mis- and disinformation
Timely and highly relevant – this was how participants described the recently concluded UPLB Comm 10 General Education (GE) Conversation, with the theme “Harnessing intercultural competence in political engagements in the time of mis- and disinformation.” Organized by the Comm 10 Committee, along with the Communication Division of the Department of Humanities, the GE Conversation was held virtually on March 28, 2022, 9AM to 12NN, and attended by more than 300 students and teachers.
In her opening remarks, Dr. Ma. Stella C. Tirol, Dean of the College of Development Communication emphasized the role of the UP GE in instilling a sense of cultural and historical identity. Assoc. Prof. Jerry Yapo, Member-at-large of Arts and Humanities and COMM10 Course Proponent, said that this webinar is very timely because the challenge this election is to discern candidates worthy enough to be measured in two metrics: track record and integrity.
Significant communication discourses were shared with the public, starting off with the talk by Asst. Professor Charles Erize P. Ladia from the Department of Speech Communication and Theater Art in UP Diliman. The driving questions in his talk were “How do we use rhetoric and intercultural communication in political engagements on social media?” and “How do we maximize our acts of citizenships in reclaiming online spaces for public discourse?” Asst. Prof. Ladia delved on the affordances and constraints of the five media platforms (Facebook, Twitter, Instagram, YouTube, and TikTok) seen to have a big impact on our May 2022 national election.
For the second talk, the crucial role of intercultural competence as a rhetorical act was highlighted by Dr. Nimrod L. Delante, a Senior Lecturer from James Cook University Singapore. He asserted that intercultural competence is a rhetorical power that can help us engage people in meaningful discussions, so voters can make informed decisions in this election. Since fake news can also take a rhetorical form, Dr. Delante emphasized the need for education.

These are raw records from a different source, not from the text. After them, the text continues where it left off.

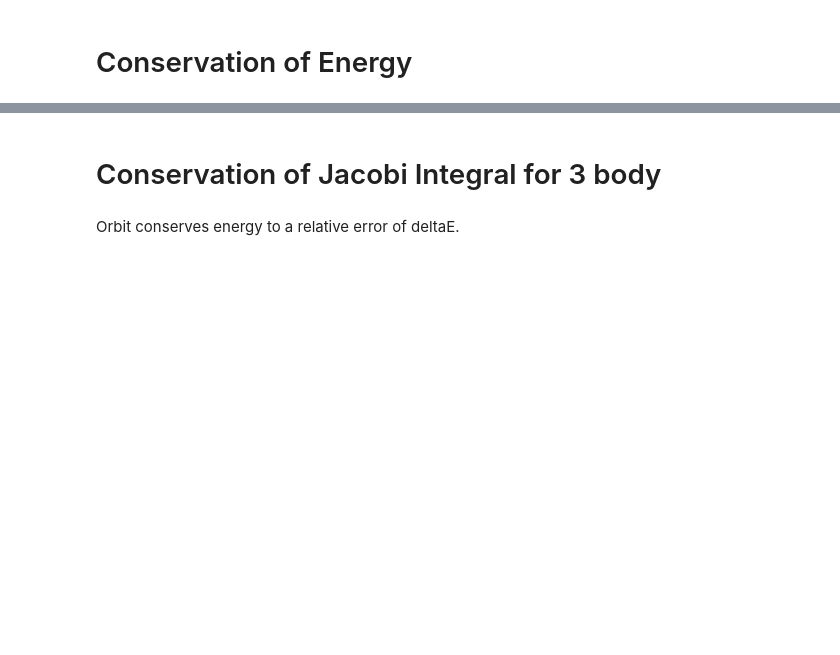
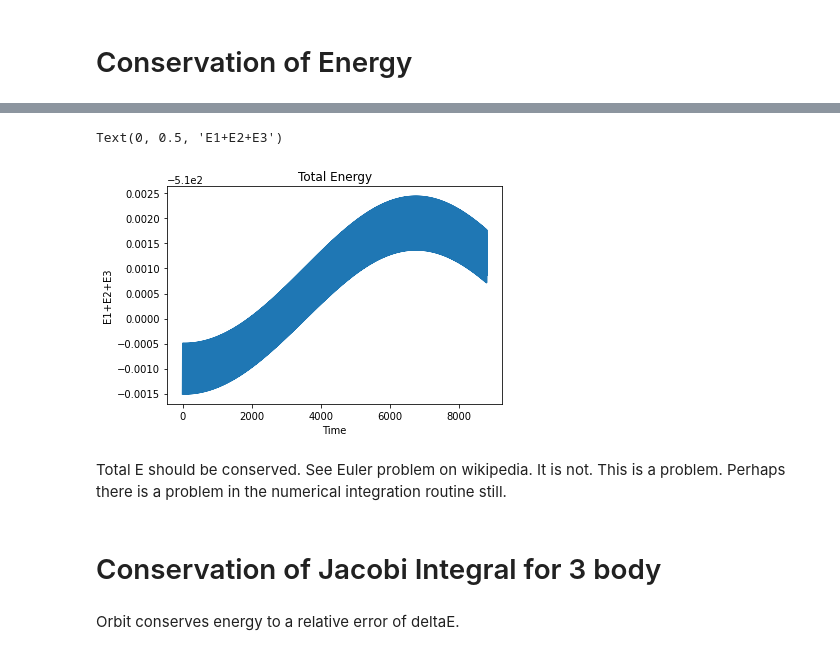
Before and after one commit to sdorsher/ThreeBodyOrbits, a Jupyter notebook: TwoStarsOnePlanet.ipynb, the cells around one changed output, grey strips where cells are left out. Saved outputs shown, nothing was run; the diff lists cells and outputs as text; code cells hidden in the pictures; blank space fills up the shorter version.

```diff
--- a/TwoStarsOnePlanet.ipynb
+++ b/TwoStarsOnePlanet.ipynb
@@ -704,3 +777,13 @@ deltaE*Eavg
+# %%
+plt.plot(nptimes,Etot)
+plt.title('Total Energy')
+plt.xlabel('Time')
+plt.ylabel('E1+E2+E3')
+# %% [output]
+Text(0, 0.5, 'E1+E2+E3')
+[figure, added]
+# %% [markdown]
+Total E should be conserved. See Euler problem on wikipedia. It is not. This is a problem. Perhaps there is a problem in the numerical integration routine still.
 # %% [markdown]
 # Conservation of Jacobi Integral for 3 body
 # %% [markdown]
```
Also changed, not shown: parts of 26 cells of this notebook, 2 other files.
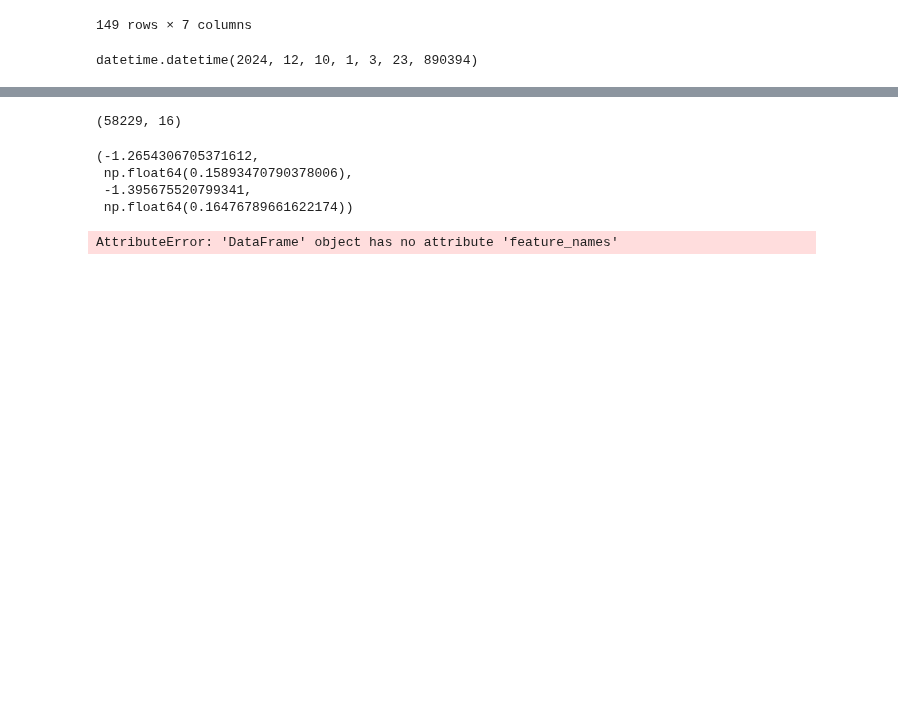
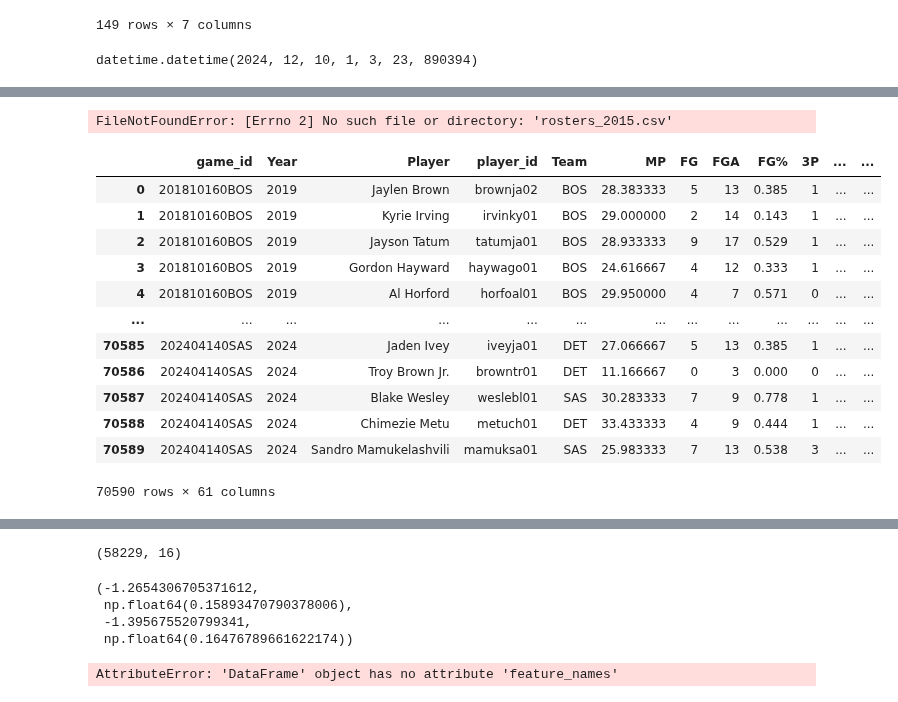
Before and after one commit to martinbog19/LeFirstBasket, a Jupyter notebook: ml/predict_first_basket.ipynb, the cells around one changed output, grey strips where cells are left out. Saved outputs shown, nothing was run; the diff lists cells and outputs as text; code cells hidden in the pictures; blank space fills up the shorter version.

```diff
--- a/ml/predict_first_basket.ipynb
+++ b/ml/predict_first_basket.ipynb
@@ -119,3 +133,16 @@ first_basket = pd.concat([pd.read_csv(f'../data/first_basket_{year}.csv') for ye
+# %%
+os.listdir('../data/rosters.nosync/')
+
+dfs = []
+for path in os.listdir('../data/rosters.nosync/') :
+    df = pd.read_csv(os.path.join(path))
+    # df.insert(1, 'Year', year)
+    dfs.append(df)
+stats = pd.concat(dfs).reset_index(drop = True)
+stats = pd.merge(stats, first_basket[['game_id', 'first_basket']], on = 'game_id', how = 'inner')
+stats['first_basket_scorer'] = (stats['player_id'] == stats['first_basket']).astype(int)
+# %% [output]
+FileNotFoundError: [Errno 2] No such file or directory: 'rosters_2015.csv'
 # %%
 dfs = []
 for year in years :
@@ -151,10 +177,10 @@ for w in [25, 50] :
     features.append(f'first_basket_{w}')
 # %%
 ratings = pd.read_csv('../data/2k-ratings-2001-2024.csv')
-ratings['Rating'] = (
-    (ratings['Rating'] - ratings.groupby('Year')['Rating'].transform('mean'))
-    / ratings.groupby('Year')['Rating'].transform('std')
-)
+# ratings['Rating'] = (
+#     (ratings['Rating'] - ratings.groupby('Year')['Rating'].transform('mean'))
+#     / ratings.groupby('Year')['Rating'].transform('std')
+# )
 # %%
 starters = starters.merge(
     ratings[['player_id', 'Year', 'Rating']],
@@ -162,5 +188,21 @@ starters = starters.merge(
     how = 'left'
 )
 features.append('Rating')
+# %%
+starters
+# %% [output]
+|  | game_id | Year | Player | player_id | Team | MP | FG | FGA | FG% | 3P | ... | ... |
+| 0 | 201810160BOS | 2019 | Jaylen Brown | brownja02 | BOS | 28.383333 | 5 | 13 | 0.385 | 1 | ... | ... |
+| 1 | 201810160BOS | 2019 | Kyrie Irving | irvinky01 | BOS | 29.000000 | 2 | 14 | 0.143 | 1 | ... | ... |
+| 2 | 201810160BOS | 2019 | Jayson Tatum | tatumja01 | BOS | 28.933333 | 9 | 17 | 0.529 | 1 | ... | ... |
+| 3 | 201810160BOS | 2019 | Gordon Hayward | haywago01 | BOS | 24.616667 | 4 | 12 | 0.333 | 1 | ... | ... |
+| 4 | 201810160BOS | 2019 | Al Horford | horfoal01 | BOS | 29.950000 | 4 | 7 | 0.571 | 0 | ... | ... |
+| ... | ... | ... | ... | ... | ... | ... | ... | ... | ... | ... | ... | ... |
+| 70585 | 202404140SAS | 2024 | Jaden Ivey | iveyja01 | DET | 27.066667 | 5 | 13 | 0.385 | 1 | ... | ... |
+| 70586 | 202404140SAS | 2024 | Troy Brown Jr. | browntr01 | DET | 11.166667 | 0 | 3 | 0.000 | 0 | ... | ... |
+| 70587 | 202404140SAS | 2024 | Blake Wesley | weslebl01 | SAS | 30.283333 | 7 | 9 | 0.778 | 1 | ... | ... |
+| 70588 | 202404140SAS | 2024 | Chimezie Metu | metuch01 | DET | 33.433333 | 4 | 9 | 0.444 | 1 | ... | ... |
+| 70589 | 202404140SAS | 2024 | Sandro Mamukelashvili | mamuksa01 | SAS | 25.983333 | 7 | 13 | 0.538 | 3 | ... | ... |
+70590 rows × 61 columns
 # %%
 data = starters[['game_id', 'player_id', 'first_basket_scorer'] + features].dropna().reset_index(drop = True)
```
Also changed, not shown: parts of 12 cells of this notebook, 1 other file.
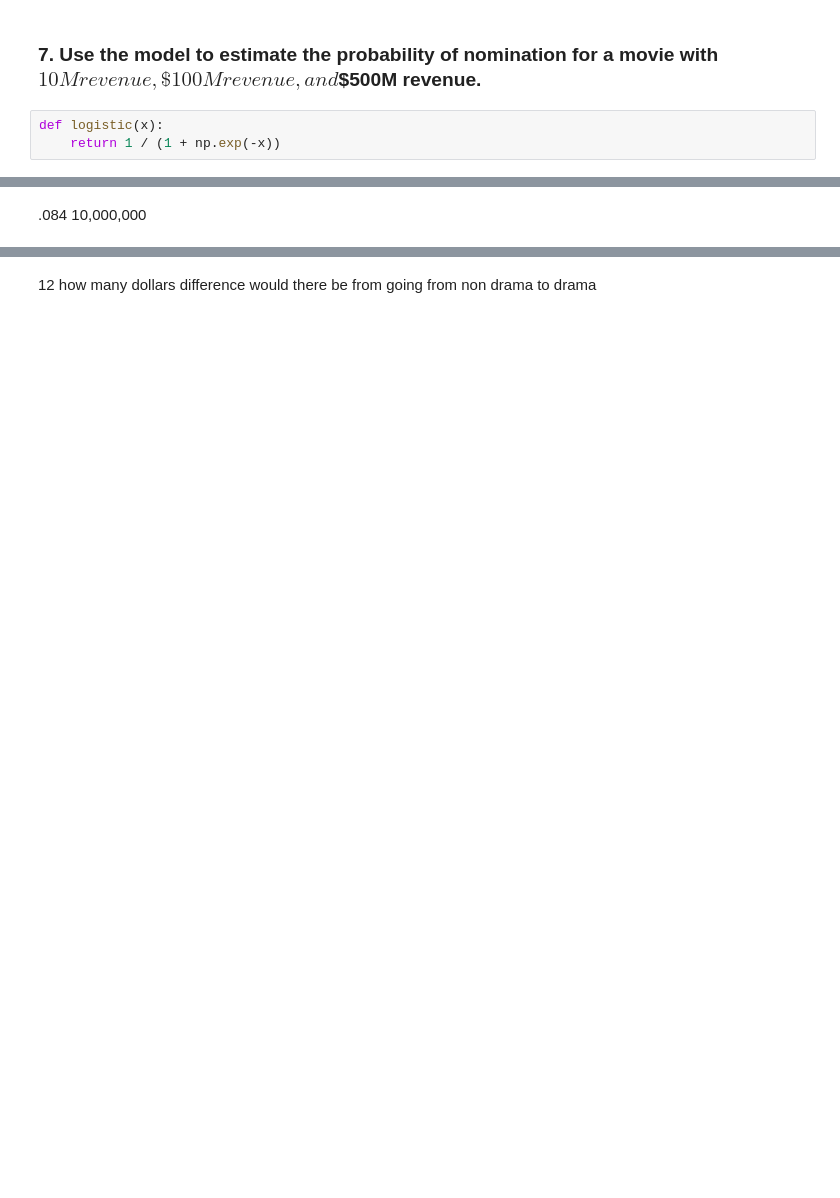
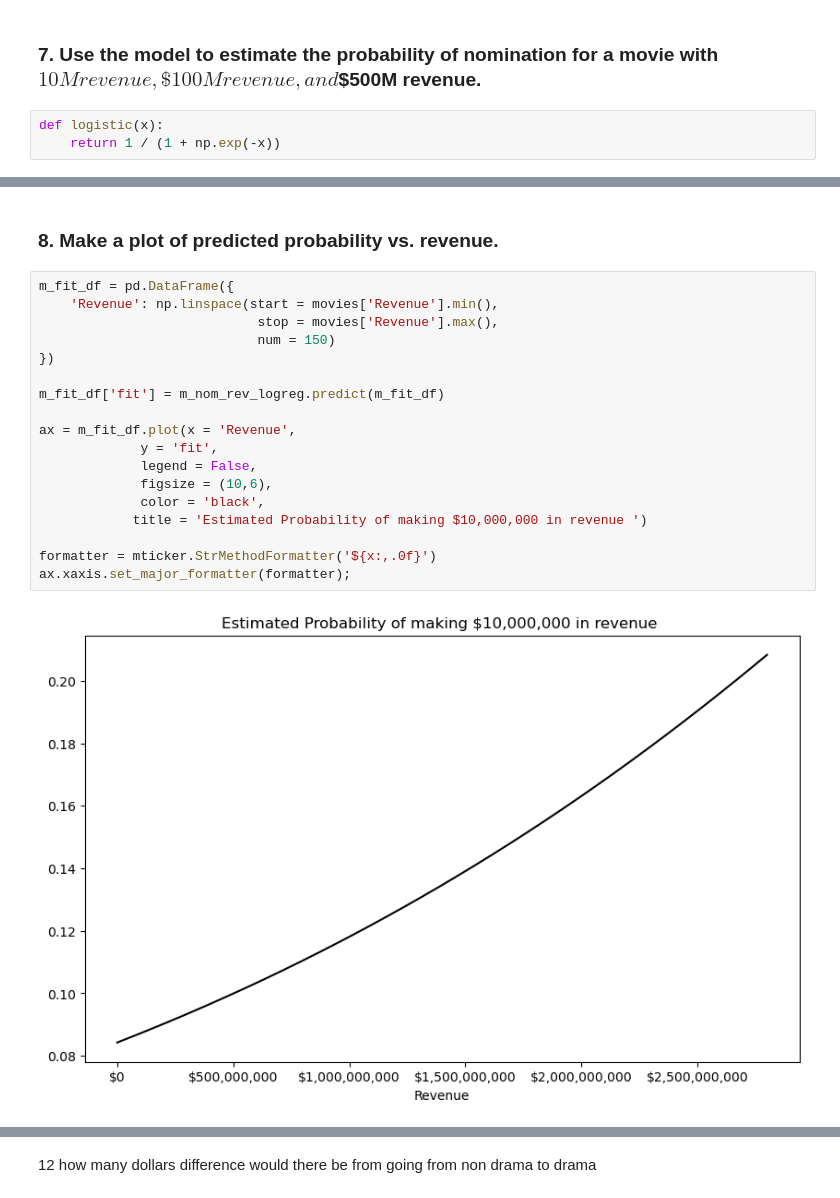
Before and after one commit to nss-data-science-cohort-9/logistic-regression-catdgomez, a Jupyter notebook: notebooks/movies_logistic_regression.ipynb, the cells around one changed output, grey strips where cells are left out. Drawn from its saved outputs; the diff is of its cells as text; blank space fills up the shorter version.

```diff
--- a/notebooks/movies_logistic_regression.ipynb
+++ b/notebooks/movies_logistic_regression.ipynb
@@ -99,4 +112,24 @@ print(f'Estimated probability of making $10,000,000 in revenue is {logistic(logr
 # %% [output]
 Estimated probability of making $10,000,000 in revenue is 0.099925.
-# %% [markdown]
-.084 10,000,000
+# %% [markdown]
+### 8. Make a plot of predicted probability vs. revenue.
+# %%
+m_fit_df = pd.DataFrame({
+    'Revenue': np.linspace(start = movies['Revenue'].min(),
+                            stop = movies['Revenue'].max(),
+                            num = 150)
+})
+
+m_fit_df['fit'] = m_nom_rev_logreg.predict(m_fit_df)
+
+ax = m_fit_df.plot(x = 'Revenue',
+             y = 'fit',
+             legend = False,
+             figsize = (10,6),
+             color = 'black',
+            title = 'Estimated Probability of making $10,000,000 in revenue ')
+
+formatter = mticker.StrMethodFormatter('${x:,.0f}')
+ax.xaxis.set_major_formatter(formatter);
+# %% [output]
+[figure, added]
```
Also changed, not shown: parts of 27 cells of this notebook.
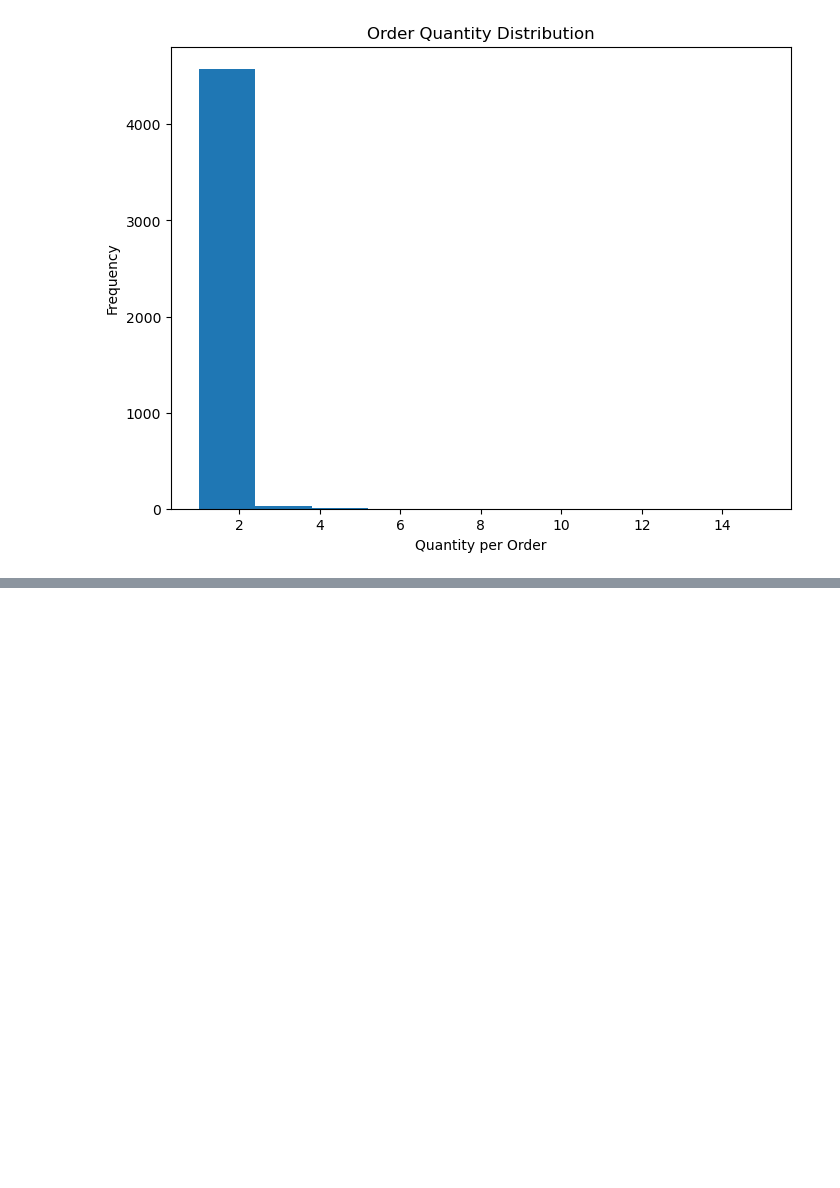
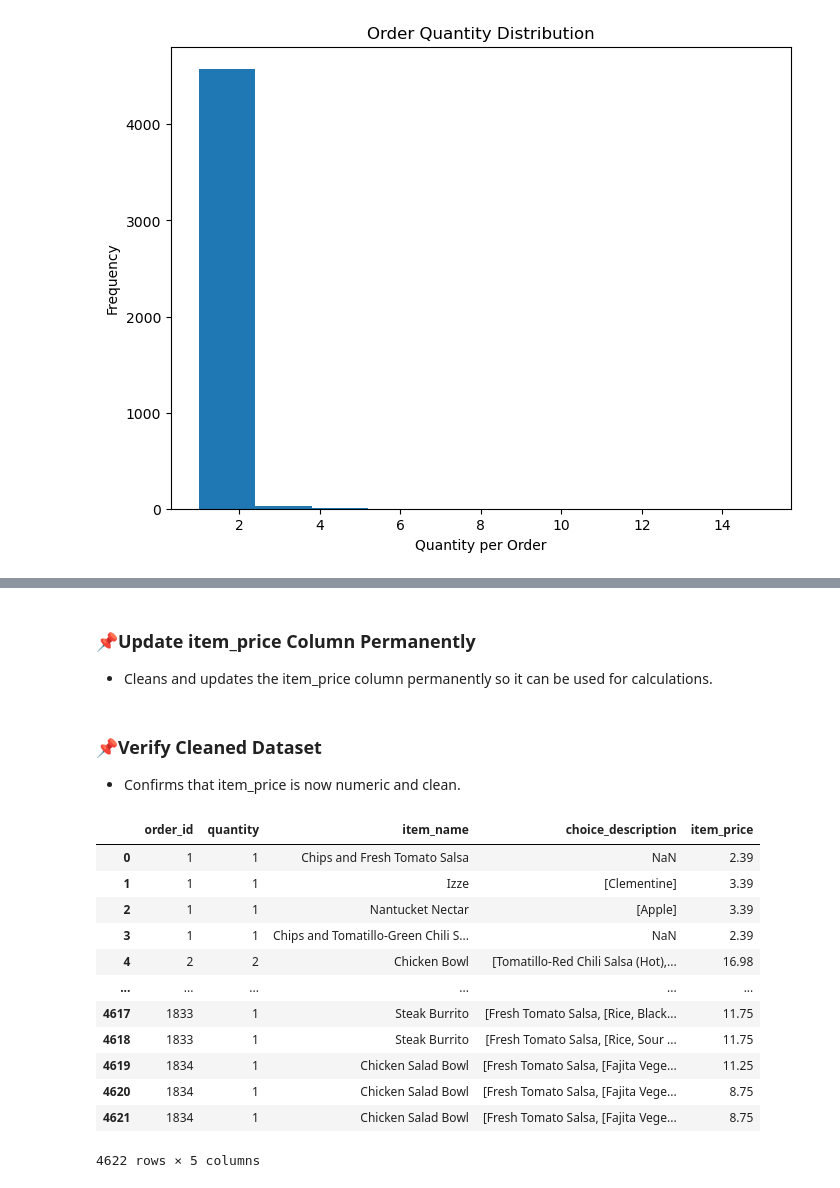
Before and after one commit to Allansha14/Data_Science_Daily_learning, a Jupyter notebook: Pandas_Crash_Course/Pandas_Crash_course.ipynb, the cells around one changed output, grey strips where cells are left out. Drawn from its saved outputs; the diff is of its cells as text; code cells hidden in the pictures; blank space fills up the shorter version.

```diff
--- a/Pandas_Crash_Course/Pandas_Crash_course.ipynb
+++ b/Pandas_Crash_Course/Pandas_Crash_course.ipynb
@@ -422,0 +523,25 @@ plt.show()
+# %% [markdown]
+### 📌Update item_price Column Permanently
+
+- Cleans and updates the item_price column permanently so it can be used for calculations.
+# %%
+order_details["item_price"] = order_details["item_price"].str.replace("$", "").astype(float)
+# %% [markdown]
+### 📌Verify Cleaned Dataset
+- Confirms that item_price is now numeric and clean.
+# %%
+order_details
+# %% [output]
+|  | order_id | quantity | item_name | choice_description | item_price |
+| 0 | 1 | 1 | Chips and Fresh Tomato Salsa | NaN | 2.39 |
+| 1 | 1 | 1 | Izze | [Clementine] | 3.39 |
+| 2 | 1 | 1 | Nantucket Nectar | [Apple] | 3.39 |
+| 3 | 1 | 1 | Chips and Tomatillo-Green Chili S... | NaN | 2.39 |
+| 4 | 2 | 2 | Chicken Bowl | [Tomatillo-Red Chili Salsa (Hot),... | 16.98 |
+| ... | ... | ... | ... | ... | ... |
+| 4617 | 1833 | 1 | Steak Burrito | [Fresh Tomato Salsa, [Rice, Black... | 11.75 |
+| 4618 | 1833 | 1 | Steak Burrito | [Fresh Tomato Salsa, [Rice, Sour ... | 11.75 |
+| 4619 | 1834 | 1 | Chicken Salad Bowl | [Fresh Tomato Salsa, [Fajita Vege... | 11.25 |
+| 4620 | 1834 | 1 | Chicken Salad Bowl | [Fresh Tomato Salsa, [Fajita Vege... | 8.75 |
+| 4621 | 1834 | 1 | Chicken Salad Bowl | [Fresh Tomato Salsa, [Fajita Vege... | 8.75 |
+4622 rows × 5 columns
```
Also changed, not shown: parts of 24 cells of this notebook.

Dr. Jason Vincent A. Cabanes, Professor of Communication and Research Fellow from De La Salle University Manila, shared a very interesting talk on the topic “Racially tinged COVID-19 digital disinformation and inter-Asian racism in a postcolonial city.” He described the presence of an imaginative dimension in digital information characterized by the use of “deep stories” and emotional backstory to support false claims; and the presence of peddlers of disinformation study and its use against intended audiences. Dr. Cabanes forwarded the idea of deep diving into social narratives.
The question and answer part of the webinar became quite illuminating because it revealed the shared dilemma faced by the voters today. Questions raised included how to combat misinformation given that social media apps make use of an algorithm that exposes users to previously consumed topics, thereby lessening venues for dialogue and reflection; whether or not to regulate social media considering the proliferation of fake news; improving the Philippine educational system so students may be equipped to fight mis- and disinformation, among others.
Dr. Mabini DG. Dizon, a COMM 10 faculty member, gave an insightful synthesis of the points raised and discussed during the webinar. She went on to emphasize the need for teachers to encourage students to take critical action, not only for political engagement but for all aspects of their lives.
In her closing remarks, Dr. Leonora Fajutagana, Chair of the Department of Humanities, strongly asserted that showing up in conversations like this is a proof of our commitment to the values of GE and of democracy. She emphasized that this election is arguably the most critical in our nation’s history, and doing nothing at this critical juncture is not an option.
— AK de Jesus